Let me say first that I do not know how you want to do the calculation.

Let's simplify and talk only of 18O. The PHREEQC approach treats 16O and 18O as separate elements, and uses absolute concentrations rather than ratios. There are species H2O(aq), H2[18O](aq), H2O(g), and H2[18O](g). Further, there are Henry's law equations K(16O) = H2O/H2O(g) and K(18O) = H2[18O]/H2[18O](g). The two Ks are similar, but not the same, and the difference explains equilibrium fractionation between gas and solution. Fractionation during the evaporation of water involves the loss of H2O(aq) and H2[18O](aq) from solution. The relative rates of the loss of these two molecules determine the fractionation process.

It is possible to calculate equilibrium between gas and liquid. The following example calculates what the solution 18O permil would be in equilbrium with a gas phase of -10 permil. First it is calculated in USER_PRINT using fractionation factors from iso.dat. The water composition is -0.72 permil. A calculation is made with 1 L of water at -0.72 permil and a small empty gas phase, which, when equilibrated, produces the expected -10 permil gas phase. This example shows how to manipulate isotope ratios, permil, and absolute concentrations of isotopes.

You could assume that the water vapor that evaporates is the equilibrium water vapor (-10 permil for a solution that is -0.72 permil). You could then calculate the evolution of a given volume of solution as the water evaporated. Or, you could specify differing rates (RATES and KINETICS) of loss of H2O and H2[18O] and calculate how the liquid and gas evolve. You will have to decide how you want to proceed.

--- Code: ---USER_PRINT

10 alpha = 10^LK_NAMED("Log_alpha_18O_H2O(g)/H2O(l)")

20 REM calculate 18O ratio for -10 permil

30 r_std = 2005.2e-6

40 REM (r_smp/r_std - 1)*1000 = permil

50 permil = -10

60 r_gas = (permil/1000+1)*r_std

70 r_soln = r_gas / alpha

80 PRINT " R Permil"

90 soln_permil = (r_soln/r_std - 1)*1000

100 gas_permil = (r_gas/r_std - 1)*1000

110 PRINT "18O(aq): ", r_soln, soln_permil

120 PRINT "18O(g): ", r_gas, gas_permil

SOLUTION 1

[18O] -0.72

END

PRINT

-user_print false

END

USE solution 1

GAS_PHASE 1

-fixed_volume

H2O(g) 0

H2[18O](g) 0

-vol 1e-3

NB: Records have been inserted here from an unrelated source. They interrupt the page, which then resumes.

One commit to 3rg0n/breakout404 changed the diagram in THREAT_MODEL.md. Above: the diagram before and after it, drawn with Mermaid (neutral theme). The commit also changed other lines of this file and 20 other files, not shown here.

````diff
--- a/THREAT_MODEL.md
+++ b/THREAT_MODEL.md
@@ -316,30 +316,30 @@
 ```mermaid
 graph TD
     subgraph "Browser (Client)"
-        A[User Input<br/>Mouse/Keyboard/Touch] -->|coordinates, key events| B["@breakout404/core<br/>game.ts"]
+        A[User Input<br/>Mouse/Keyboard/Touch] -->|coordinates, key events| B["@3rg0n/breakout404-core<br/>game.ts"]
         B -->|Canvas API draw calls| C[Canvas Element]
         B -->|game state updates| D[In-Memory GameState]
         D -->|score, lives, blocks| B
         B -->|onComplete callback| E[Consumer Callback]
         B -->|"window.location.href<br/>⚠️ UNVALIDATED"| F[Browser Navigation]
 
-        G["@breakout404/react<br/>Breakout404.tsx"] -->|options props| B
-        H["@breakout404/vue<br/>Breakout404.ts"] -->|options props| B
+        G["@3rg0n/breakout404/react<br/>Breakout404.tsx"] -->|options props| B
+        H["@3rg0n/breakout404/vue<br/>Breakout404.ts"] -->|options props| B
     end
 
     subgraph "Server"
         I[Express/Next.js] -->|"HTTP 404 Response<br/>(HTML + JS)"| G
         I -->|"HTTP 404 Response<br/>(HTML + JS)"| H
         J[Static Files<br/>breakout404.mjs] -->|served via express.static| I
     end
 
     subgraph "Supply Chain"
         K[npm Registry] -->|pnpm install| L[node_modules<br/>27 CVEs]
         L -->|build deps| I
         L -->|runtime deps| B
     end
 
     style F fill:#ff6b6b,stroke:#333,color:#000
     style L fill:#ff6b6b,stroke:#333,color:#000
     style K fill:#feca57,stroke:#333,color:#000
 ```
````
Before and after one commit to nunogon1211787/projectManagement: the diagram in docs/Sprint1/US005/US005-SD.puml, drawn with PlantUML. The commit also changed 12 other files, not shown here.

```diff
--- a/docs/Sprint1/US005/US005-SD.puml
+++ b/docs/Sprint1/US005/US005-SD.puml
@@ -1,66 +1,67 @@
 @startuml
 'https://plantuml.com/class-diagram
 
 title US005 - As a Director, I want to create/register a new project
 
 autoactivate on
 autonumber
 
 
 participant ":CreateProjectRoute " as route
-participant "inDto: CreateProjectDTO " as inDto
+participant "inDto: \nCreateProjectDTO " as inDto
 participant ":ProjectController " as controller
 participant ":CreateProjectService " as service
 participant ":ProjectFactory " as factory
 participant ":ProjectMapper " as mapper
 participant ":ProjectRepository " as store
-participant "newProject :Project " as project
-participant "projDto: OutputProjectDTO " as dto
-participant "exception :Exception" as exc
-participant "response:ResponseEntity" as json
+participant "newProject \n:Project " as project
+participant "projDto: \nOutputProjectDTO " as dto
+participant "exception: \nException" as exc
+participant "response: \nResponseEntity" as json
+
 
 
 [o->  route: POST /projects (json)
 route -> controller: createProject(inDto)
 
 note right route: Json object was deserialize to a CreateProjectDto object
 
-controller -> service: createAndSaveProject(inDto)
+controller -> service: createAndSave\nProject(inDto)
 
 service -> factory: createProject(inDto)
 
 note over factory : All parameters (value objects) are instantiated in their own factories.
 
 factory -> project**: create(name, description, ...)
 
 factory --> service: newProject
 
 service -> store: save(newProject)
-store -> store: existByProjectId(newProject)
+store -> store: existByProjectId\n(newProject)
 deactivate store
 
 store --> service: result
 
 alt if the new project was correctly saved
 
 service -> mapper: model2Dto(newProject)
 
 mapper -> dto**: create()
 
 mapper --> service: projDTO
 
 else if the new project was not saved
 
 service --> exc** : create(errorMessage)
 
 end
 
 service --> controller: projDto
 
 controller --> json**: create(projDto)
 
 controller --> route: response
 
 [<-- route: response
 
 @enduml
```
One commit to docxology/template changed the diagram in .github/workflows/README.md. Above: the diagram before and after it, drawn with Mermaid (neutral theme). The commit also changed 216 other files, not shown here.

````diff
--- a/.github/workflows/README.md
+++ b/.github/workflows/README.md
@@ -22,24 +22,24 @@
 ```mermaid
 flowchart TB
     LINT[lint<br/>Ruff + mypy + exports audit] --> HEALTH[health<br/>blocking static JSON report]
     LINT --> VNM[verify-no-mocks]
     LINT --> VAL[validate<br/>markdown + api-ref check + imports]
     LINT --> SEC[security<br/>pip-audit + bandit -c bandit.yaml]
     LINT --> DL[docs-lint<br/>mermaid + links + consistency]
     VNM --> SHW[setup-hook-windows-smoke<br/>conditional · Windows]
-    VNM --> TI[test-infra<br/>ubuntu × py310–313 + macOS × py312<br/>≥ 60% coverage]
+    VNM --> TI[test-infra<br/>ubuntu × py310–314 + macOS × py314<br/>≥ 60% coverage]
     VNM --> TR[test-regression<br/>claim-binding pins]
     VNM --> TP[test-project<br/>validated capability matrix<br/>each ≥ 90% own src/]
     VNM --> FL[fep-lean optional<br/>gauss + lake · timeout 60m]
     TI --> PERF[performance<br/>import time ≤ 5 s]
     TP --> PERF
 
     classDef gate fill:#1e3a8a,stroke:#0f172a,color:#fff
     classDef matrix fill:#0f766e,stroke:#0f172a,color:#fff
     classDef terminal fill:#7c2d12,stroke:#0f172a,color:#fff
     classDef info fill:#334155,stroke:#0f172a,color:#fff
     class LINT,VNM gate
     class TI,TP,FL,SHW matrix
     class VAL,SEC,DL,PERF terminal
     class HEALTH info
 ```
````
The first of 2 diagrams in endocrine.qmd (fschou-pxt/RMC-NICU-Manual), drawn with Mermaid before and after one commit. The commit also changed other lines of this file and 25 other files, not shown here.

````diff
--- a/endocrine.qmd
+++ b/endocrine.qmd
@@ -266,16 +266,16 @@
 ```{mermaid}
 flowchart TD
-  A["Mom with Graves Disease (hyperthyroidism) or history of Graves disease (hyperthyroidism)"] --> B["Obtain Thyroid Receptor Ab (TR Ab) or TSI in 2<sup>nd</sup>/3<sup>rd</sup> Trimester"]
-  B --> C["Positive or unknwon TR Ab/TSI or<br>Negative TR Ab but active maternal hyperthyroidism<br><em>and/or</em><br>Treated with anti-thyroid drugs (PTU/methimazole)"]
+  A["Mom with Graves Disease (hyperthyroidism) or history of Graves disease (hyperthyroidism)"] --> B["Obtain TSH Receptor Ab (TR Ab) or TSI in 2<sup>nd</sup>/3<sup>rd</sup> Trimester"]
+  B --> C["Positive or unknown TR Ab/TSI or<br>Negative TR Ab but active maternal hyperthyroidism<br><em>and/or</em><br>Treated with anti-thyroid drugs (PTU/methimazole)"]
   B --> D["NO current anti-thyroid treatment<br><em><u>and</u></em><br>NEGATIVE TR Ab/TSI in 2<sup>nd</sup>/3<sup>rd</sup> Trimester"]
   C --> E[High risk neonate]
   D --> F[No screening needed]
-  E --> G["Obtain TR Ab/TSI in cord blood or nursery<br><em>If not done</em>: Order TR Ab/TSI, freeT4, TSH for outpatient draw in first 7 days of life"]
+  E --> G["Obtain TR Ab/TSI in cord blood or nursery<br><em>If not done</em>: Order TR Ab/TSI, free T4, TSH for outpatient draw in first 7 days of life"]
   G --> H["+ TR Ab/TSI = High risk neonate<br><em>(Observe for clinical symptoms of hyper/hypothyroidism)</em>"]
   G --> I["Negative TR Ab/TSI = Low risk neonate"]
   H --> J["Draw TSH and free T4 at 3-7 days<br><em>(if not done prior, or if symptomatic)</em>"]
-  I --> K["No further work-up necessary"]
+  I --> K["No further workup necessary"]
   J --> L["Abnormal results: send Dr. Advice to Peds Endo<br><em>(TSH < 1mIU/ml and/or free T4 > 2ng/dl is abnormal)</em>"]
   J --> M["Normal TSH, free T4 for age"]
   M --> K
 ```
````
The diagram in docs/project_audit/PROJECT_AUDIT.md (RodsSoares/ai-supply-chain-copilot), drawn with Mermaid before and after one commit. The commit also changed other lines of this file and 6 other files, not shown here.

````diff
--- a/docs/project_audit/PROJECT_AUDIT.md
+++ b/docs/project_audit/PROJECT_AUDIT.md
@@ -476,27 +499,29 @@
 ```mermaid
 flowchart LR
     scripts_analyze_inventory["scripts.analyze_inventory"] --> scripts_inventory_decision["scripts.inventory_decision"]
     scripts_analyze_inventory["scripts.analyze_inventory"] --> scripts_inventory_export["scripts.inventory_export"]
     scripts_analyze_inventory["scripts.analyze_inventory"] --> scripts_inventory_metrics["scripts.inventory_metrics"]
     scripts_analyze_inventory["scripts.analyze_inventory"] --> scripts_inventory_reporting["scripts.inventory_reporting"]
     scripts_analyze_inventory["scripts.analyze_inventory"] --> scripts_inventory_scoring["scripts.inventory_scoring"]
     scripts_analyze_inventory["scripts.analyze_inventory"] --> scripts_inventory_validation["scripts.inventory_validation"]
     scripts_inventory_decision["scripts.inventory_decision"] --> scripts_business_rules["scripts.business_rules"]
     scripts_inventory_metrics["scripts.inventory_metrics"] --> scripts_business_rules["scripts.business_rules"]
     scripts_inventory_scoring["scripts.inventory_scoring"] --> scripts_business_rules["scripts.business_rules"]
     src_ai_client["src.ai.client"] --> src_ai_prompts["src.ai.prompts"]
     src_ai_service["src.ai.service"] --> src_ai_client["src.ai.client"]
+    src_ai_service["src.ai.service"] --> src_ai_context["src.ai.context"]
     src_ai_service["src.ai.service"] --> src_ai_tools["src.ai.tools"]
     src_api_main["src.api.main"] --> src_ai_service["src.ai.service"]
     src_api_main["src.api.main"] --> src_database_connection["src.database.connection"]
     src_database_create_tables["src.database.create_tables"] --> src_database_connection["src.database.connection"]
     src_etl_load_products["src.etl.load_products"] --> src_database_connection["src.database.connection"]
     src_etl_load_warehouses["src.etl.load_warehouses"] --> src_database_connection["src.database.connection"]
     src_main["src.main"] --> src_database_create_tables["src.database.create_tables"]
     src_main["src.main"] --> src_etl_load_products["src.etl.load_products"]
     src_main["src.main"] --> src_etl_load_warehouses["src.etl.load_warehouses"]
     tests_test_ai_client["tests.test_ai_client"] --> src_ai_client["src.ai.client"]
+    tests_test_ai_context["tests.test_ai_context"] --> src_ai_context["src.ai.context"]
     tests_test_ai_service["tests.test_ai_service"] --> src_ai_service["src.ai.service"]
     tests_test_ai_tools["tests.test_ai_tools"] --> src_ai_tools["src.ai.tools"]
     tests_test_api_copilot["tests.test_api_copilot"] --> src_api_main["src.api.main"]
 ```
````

END

--- End code ---

**dlparkhurst**:

Here is a KINETICS calculation that approximates equilibrium evaporation from a pure water solution. 1 mol of H2O(g) is removed per day (arbitrary) from the solution along with HDO and H2[18O] as prescribed by equilibrium between gas phase and liquid phase. Essentially, water continuously evaporates into a vacuum. The incremental addition to the gas phase (delta) and the average isotopic composition of all gas removed are plotted for D and 18O. Ultimately, the average gas phase (kinetic reactant amounts) isotopic composition must equal the initial liquid isotopic composition as the system approaches pure gas.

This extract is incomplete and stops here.